Extracted records
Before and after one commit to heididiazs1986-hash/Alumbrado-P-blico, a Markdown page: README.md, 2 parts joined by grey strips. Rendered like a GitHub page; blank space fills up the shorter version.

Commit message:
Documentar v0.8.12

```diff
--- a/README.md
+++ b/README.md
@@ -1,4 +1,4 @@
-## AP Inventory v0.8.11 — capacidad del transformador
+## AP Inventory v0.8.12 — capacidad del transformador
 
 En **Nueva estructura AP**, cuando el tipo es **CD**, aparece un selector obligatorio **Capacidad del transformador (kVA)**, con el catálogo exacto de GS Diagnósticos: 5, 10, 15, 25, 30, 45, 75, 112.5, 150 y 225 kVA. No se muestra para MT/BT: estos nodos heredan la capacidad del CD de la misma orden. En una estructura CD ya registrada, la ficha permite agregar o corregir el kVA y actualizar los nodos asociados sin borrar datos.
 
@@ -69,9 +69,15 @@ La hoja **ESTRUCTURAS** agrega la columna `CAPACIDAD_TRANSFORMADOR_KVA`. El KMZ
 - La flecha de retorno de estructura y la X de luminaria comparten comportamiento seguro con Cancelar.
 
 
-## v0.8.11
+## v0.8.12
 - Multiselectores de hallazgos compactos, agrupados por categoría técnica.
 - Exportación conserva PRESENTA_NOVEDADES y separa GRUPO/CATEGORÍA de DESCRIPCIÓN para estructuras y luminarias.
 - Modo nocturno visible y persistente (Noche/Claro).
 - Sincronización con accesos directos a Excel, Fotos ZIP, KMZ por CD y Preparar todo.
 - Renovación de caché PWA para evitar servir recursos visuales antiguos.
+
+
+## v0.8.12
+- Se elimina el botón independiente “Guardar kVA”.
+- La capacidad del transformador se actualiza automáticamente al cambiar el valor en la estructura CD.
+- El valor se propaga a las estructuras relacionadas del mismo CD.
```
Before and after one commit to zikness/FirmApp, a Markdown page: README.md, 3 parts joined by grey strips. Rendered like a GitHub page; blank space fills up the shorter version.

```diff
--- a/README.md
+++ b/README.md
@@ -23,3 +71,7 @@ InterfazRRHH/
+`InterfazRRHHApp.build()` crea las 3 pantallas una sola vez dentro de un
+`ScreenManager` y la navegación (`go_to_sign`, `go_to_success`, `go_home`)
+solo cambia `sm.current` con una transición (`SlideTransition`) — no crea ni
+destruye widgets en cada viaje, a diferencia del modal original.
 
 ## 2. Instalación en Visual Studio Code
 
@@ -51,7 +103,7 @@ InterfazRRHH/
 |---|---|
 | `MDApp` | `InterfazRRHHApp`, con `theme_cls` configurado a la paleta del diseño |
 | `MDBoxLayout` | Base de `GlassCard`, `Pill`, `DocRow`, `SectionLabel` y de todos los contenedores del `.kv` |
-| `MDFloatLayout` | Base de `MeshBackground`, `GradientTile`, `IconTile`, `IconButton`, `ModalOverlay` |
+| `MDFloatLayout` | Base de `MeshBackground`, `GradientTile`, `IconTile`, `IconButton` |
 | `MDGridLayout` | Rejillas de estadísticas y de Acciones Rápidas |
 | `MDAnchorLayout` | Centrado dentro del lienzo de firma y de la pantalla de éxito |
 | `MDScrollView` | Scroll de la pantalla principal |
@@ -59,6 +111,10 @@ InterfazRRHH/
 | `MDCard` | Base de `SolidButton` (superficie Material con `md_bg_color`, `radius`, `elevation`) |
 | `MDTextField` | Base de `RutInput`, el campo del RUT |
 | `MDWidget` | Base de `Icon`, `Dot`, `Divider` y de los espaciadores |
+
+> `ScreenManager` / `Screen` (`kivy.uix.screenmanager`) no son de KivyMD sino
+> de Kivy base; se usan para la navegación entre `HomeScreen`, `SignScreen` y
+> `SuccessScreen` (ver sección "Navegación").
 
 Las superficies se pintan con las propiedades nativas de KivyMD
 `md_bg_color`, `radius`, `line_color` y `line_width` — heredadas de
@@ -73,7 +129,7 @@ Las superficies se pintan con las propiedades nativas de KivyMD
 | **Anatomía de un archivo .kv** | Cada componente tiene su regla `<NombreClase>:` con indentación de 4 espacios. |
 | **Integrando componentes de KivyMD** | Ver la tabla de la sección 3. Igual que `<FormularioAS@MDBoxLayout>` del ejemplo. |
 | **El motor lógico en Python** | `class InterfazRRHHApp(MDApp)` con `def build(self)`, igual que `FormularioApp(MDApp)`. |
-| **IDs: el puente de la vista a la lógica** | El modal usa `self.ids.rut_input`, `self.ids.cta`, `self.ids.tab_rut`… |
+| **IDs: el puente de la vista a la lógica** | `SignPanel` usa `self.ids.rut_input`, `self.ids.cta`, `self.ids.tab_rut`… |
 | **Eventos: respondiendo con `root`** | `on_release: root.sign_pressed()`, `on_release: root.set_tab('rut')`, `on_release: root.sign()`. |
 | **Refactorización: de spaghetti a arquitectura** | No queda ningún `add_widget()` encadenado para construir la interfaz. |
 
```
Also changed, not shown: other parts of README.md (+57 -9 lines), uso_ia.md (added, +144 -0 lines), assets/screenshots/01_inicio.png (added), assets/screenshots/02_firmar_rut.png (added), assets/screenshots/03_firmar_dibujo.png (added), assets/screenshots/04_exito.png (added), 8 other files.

◆ DIRECTIONS
Give the entries again in full, exactly as they were written above.

◆ ANSWER TO THIS PROBLEM
Before and after one commit to heididiazs1986-hash/Alumbrado-P-blico, a Markdown page: README.md, 2 parts joined by grey strips. Rendered like a GitHub page; blank space fills up the shorter version.

Commit message:
Documentar v0.8.12

```diff
--- a/README.md
+++ b/README.md
@@ -1,4 +1,4 @@
-## AP Inventory v0.8.11 — capacidad del transformador
+## AP Inventory v0.8.12 — capacidad del transformador
 
 En **Nueva estructura AP**, cuando el tipo es **CD**, aparece un selector obligatorio **Capacidad del transformador (kVA)**, con el catálogo exacto de GS Diagnósticos: 5, 10, 15, 25, 30, 45, 75, 112.5, 150 y 225 kVA. No se muestra para MT/BT: estos nodos heredan la capacidad del CD de la misma orden. En una estructura CD ya registrada, la ficha permite agregar o corregir el kVA y actualizar los nodos asociados sin borrar datos.
 
@@ -69,9 +69,15 @@ La hoja **ESTRUCTURAS** agrega la columna `CAPACIDAD_TRANSFORMADOR_KVA`. El KMZ
 - La flecha de retorno de estructura y la X de luminaria comparten comportamiento seguro con Cancelar.
 
 
-## v0.8.11
+## v0.8.12
 - Multiselectores de hallazgos compactos, agrupados por categoría técnica.
 - Exportación conserva PRESENTA_NOVEDADES y separa GRUPO/CATEGORÍA de DESCRIPCIÓN para estructuras y luminarias.
 - Modo nocturno visible y persistente (Noche/Claro).
 - Sincronización con accesos directos a Excel, Fotos ZIP, KMZ por CD y Preparar todo.
 - Renovación de caché PWA para evitar servir recursos visuales antiguos.
+
+
+## v0.8.12
+- Se elimina el botón independiente “Guardar kVA”.
+- La capacidad del transformador se actualiza automáticamente al cambiar el valor en la estructura CD.
+- El valor se propaga a las estructuras relacionadas del mismo CD.
```
Before and after one commit to zikness/FirmApp, a Markdown page: README.md, 3 parts joined by grey strips. Rendered like a GitHub page; blank space fills up the shorter version.

```diff
--- a/README.md
+++ b/README.md
@@ -23,3 +71,7 @@ InterfazRRHH/
+`InterfazRRHHApp.build()` crea las 3 pantallas una sola vez dentro de un
+`ScreenManager` y la navegación (`go_to_sign`, `go_to_success`, `go_home`)
+solo cambia `sm.current` con una transición (`SlideTransition`) — no crea ni
+destruye widgets en cada viaje, a diferencia del modal original.
 
 ## 2. Instalación en Visual Studio Code
 
@@ -51,7 +103,7 @@ InterfazRRHH/
 |---|---|
 | `MDApp` | `InterfazRRHHApp`, con `theme_cls` configurado a la paleta del diseño |
 | `MDBoxLayout` | Base de `GlassCard`, `Pill`, `DocRow`, `SectionLabel` y de todos los contenedores del `.kv` |
-| `MDFloatLayout` | Base de `MeshBackground`, `GradientTile`, `IconTile`, `IconButton`, `ModalOverlay` |
+| `MDFloatLayout` | Base de `MeshBackground`, `GradientTile`, `IconTile`, `IconButton` |
 | `MDGridLayout` | Rejillas de estadísticas y de Acciones Rápidas |
 | `MDAnchorLayout` | Centrado dentro del lienzo de firma y de la pantalla de éxito |
 | `MDScrollView` | Scroll de la pantalla principal |
@@ -59,6 +111,10 @@ InterfazRRHH/
 | `MDCard` | Base de `SolidButton` (superficie Material con `md_bg_color`, `radius`, `elevation`) |
 | `MDTextField` | Base de `RutInput`, el campo del RUT |
 | `MDWidget` | Base de `Icon`, `Dot`, `Divider` y de los espaciadores |
+
+> `ScreenManager` / `Screen` (`kivy.uix.screenmanager`) no son de KivyMD sino
+> de Kivy base; se usan para la navegación entre `HomeScreen`, `SignScreen` y
+> `SuccessScreen` (ver sección "Navegación").
 
 Las superficies se pintan con las propiedades nativas de KivyMD
 `md_bg_color`, `radius`, `line_color` y `line_width` — heredadas de
@@ -73,7 +129,7 @@ Las superficies se pintan con las propiedades nativas de KivyMD
 | **Anatomía de un archivo .kv** | Cada componente tiene su regla `<NombreClase>:` con indentación de 4 espacios. |
 | **Integrando componentes de KivyMD** | Ver la tabla de la sección 3. Igual que `<FormularioAS@MDBoxLayout>` del ejemplo. |
 | **El motor lógico en Python** | `class InterfazRRHHApp(MDApp)` con `def build(self)`, igual que `FormularioApp(MDApp)`. |
-| **IDs: el puente de la vista a la lógica** | El modal usa `self.ids.rut_input`, `self.ids.cta`, `self.ids.tab_rut`… |
+| **IDs: el puente de la vista a la lógica** | `SignPanel` usa `self.ids.rut_input`, `self.ids.cta`, `self.ids.tab_rut`… |
 | **Eventos: respondiendo con `root`** | `on_release: root.sign_pressed()`, `on_release: root.set_tab('rut')`, `on_release: root.sign()`. |
 | **Refactorización: de spaghetti a arquitectura** | No queda ningún `add_widget()` encadenado para construir la interfaz. |
 
```
Also changed, not shown: other parts of README.md (+57 -9 lines), uso_ia.md (added, +144 -0 lines), assets/screenshots/01_inicio.png (added), assets/screenshots/02_firmar_rut.png (added), assets/screenshots/03_firmar_dibujo.png (added), assets/screenshots/04_exito.png (added), 8 other files.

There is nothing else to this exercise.